Conflict Resolution

 

Transcript

Hi! Welcome to this week’s training. I’m Sherri Wilson, an educator, strategist, and introverted entrepreneur that empowers other introverted entrepreneurs the art of persuasion and influence so you can communicate your message clearly and confidently.

I want to talk today about resolving conflict wherever it might show up—your business, in your team, or even your personal life. I’ve observed mainly 4 MAIN REASONS for conflict.

  1. Personality.This is by far the most common reason for conflict because each personality operates from very different motivations, fears, and priorities. Each one has very different trust currencies and, not to mention, very different behavioral styles. Some are fast-paced and dominant. Some people are slower paced and people focused. I don’t have time to go into all of the differences, but I do have a special surprise that will give you insight at the end of this training.

  2. Miscommunication.You might be thinking, “Duh,” (lol) but this is the second most common cause of conflict and is deeply rooted in number 1, personalities, with some extra twists. It’s important for you to know that when you’re communicating with another person, you’re communicating with the totality of a person—past experiences, present circumstances, and future aspirations. The past is the FILTER for every interaction. The present is the grid for their current mental state—good or bad. And most of the time, people come to you to solve their problems so their current state is less than satisfactory, especially if they’ve been frustrated by others’ inability to solve their problems. And, the future is their goal shot, their home run, their touchdown aspiration that are translated into expectations they have for you to help them get there. This means that what you say is not necessarily what they hear.

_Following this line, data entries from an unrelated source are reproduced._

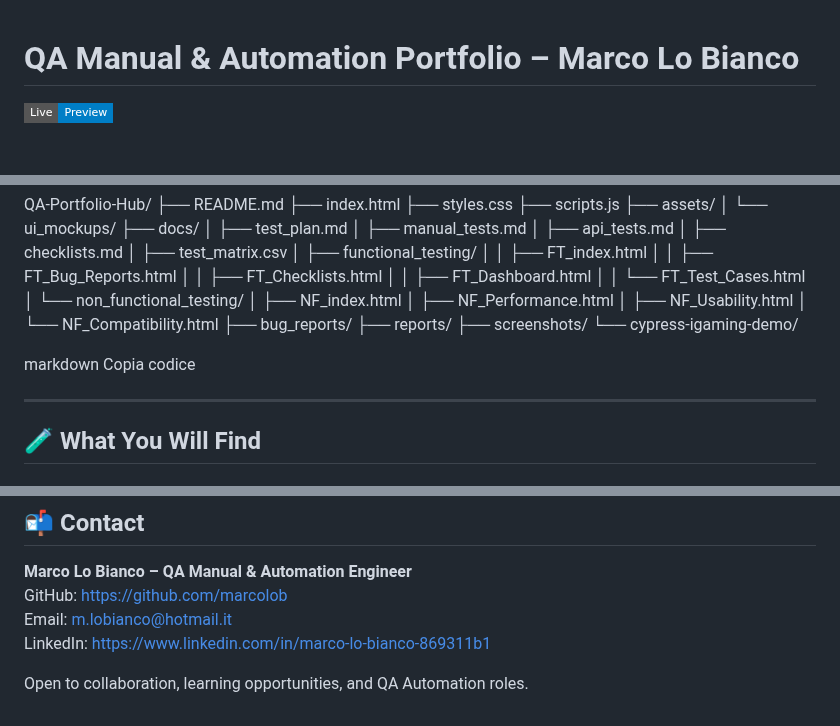
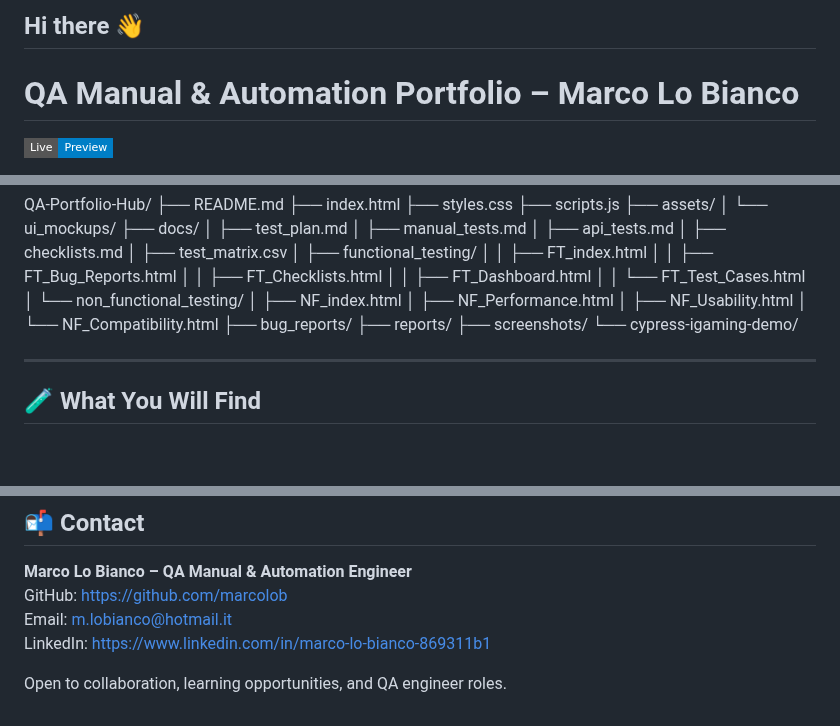
Before and after one commit to marcolob/QA-Portfolio-Hub, a Markdown page: README.md, 3 parts joined by grey strips. GitHub-like rendering; badges without logos; blank space fills up the shorter version.

```diff
--- a/README.md
+++ b/README.md
@@ -1,3 +1,5 @@
+## Hi there 👋
+
 # QA Manual & Automation Portfolio – Marco Lo Bianco
 
 [![Live Preview](https://img.shields.io/badge/Live-Preview-blue?style=flat-square)](https://marcolob.github.io/QA-Portfolio-Hub/)
@@ -62,8 +64,6 @@ QA-Portfolio-Hub/
 ├── screenshots/
 └── cypress-igaming-demo/
 
-markdown
-Copia codice
 
 ---
 
@@ -132,4 +132,4 @@ GitHub: [https://github.com/marcolob](https://github.com/marcolob)
 Email: m.lobianco@hotmail.it
 LinkedIn: [https://www.linkedin.com/in/marco-lo-bianco-869311b1](https://www.linkedin.com/in/marco-lo-bianco-869311b1)
 
-Open to collaboration, learning opportunities, and QA Automation roles.
+Open to collaboration, learning opportunities, and QA engineer roles.
```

  3. Unmet expectations. This is obviously tied into number two. And what makes this one even more tricky is that sometimes people either don’t voice their expectations (you should know them, right?), think they have but not clearly, or have such high expectations that it’s impossible to meet them. 

  4. Three Client Types.In my course, I teach that there are three client types to avoid or fire—1) the negativistic, 2) the perfectionist, and 3) the sadist. These can be hard to spot at first because all can come off really nice. The negativistic is rigid, inflexible, and only notices what you do wrong. The perfectionist micro-manages everything, constantly bugs you through emails, calls, AND texts, and has standards so high no one can meet them. The sadist seems kind on the surface but ONE MISTAKE wipes out all the hard and good work you did with an unreasonably harsh critique of everything.

Techniques to Deal with Conflict

  1. Learn each personality like the back of your hand. If there’s one thing you do, it’s this! Think of two people speaking different languages. It’s confusing, frustrating and can leave you feeling hopeless to try to get your message across. Each personality has it’s own LANGUAGE. Learn it and then interact with them from their perspective.

  2. Make it plain.The best way to avoid miscommunication is a simple technique that I use all of the time. I will repeat back (not word for word) what I think I heard them say. This lets me solidify what they want or allows them to correct any misconceptions I have from our conversation. I then make sure they know what I said and MEANT in spite of any filters they might have.

  3. Clearly define expectations.This is where brutal honesty is necessary. I sometimes even ask others, “What are your expectations?” I.e. what do they expect from the work I do for them? I might phrase it, “What goal do you want to reach from our working together?” Or “What is the biggest challenge you want solved from our working together?” If their expectation is beyond my expertise, I let them know and offer alternatives or even other professionals that can help them. Once clearly defined, I then do regular check-ins to make sure I’m meeting them and we’re still focused. I’ve found that sometimes we need to refocus because the REAL issue comes to the surface in the process.

  4. Fire the negative, perfectionist, and sadistic clients.

  5. Show your palms. A quick tip in the heat of the moment is to raise your hands palm outward. This is a signal to the other person’s brain that it’s all going to be ok and you’re not a threat. Assure them you will fix it and validate what they’re saying (unless they are one of the clients you need to fire). 

  6. Use empathic statements.Empathic statements are basically statements repeating back to the other person what they are feeling or saying not like a parrot. You’ll just make them madder. If you hear frustration, it can be, “I’m sure this is so frustrating! How about we do this…” 

  7. Know when to walk away.Sometimes there’s no fixing the conflict and you need to know when to walk away from either a business or even personal relationship. And beware of hurting yourself by lowering prices so much, it costs you or wasting time with someone that will never be happy.

Ok, so as stated, I’ve got a special surprise for you. For the first time ever, I’m offering the first module in my Genius Communication course to you guys for free. It’s the entire module with the workbook. It’s all about personalities. I feel it’s so important to your success that I’m getting it into your hands. 

Go to: http://bit.ly/free-access-module-1

 
Sherri Wilson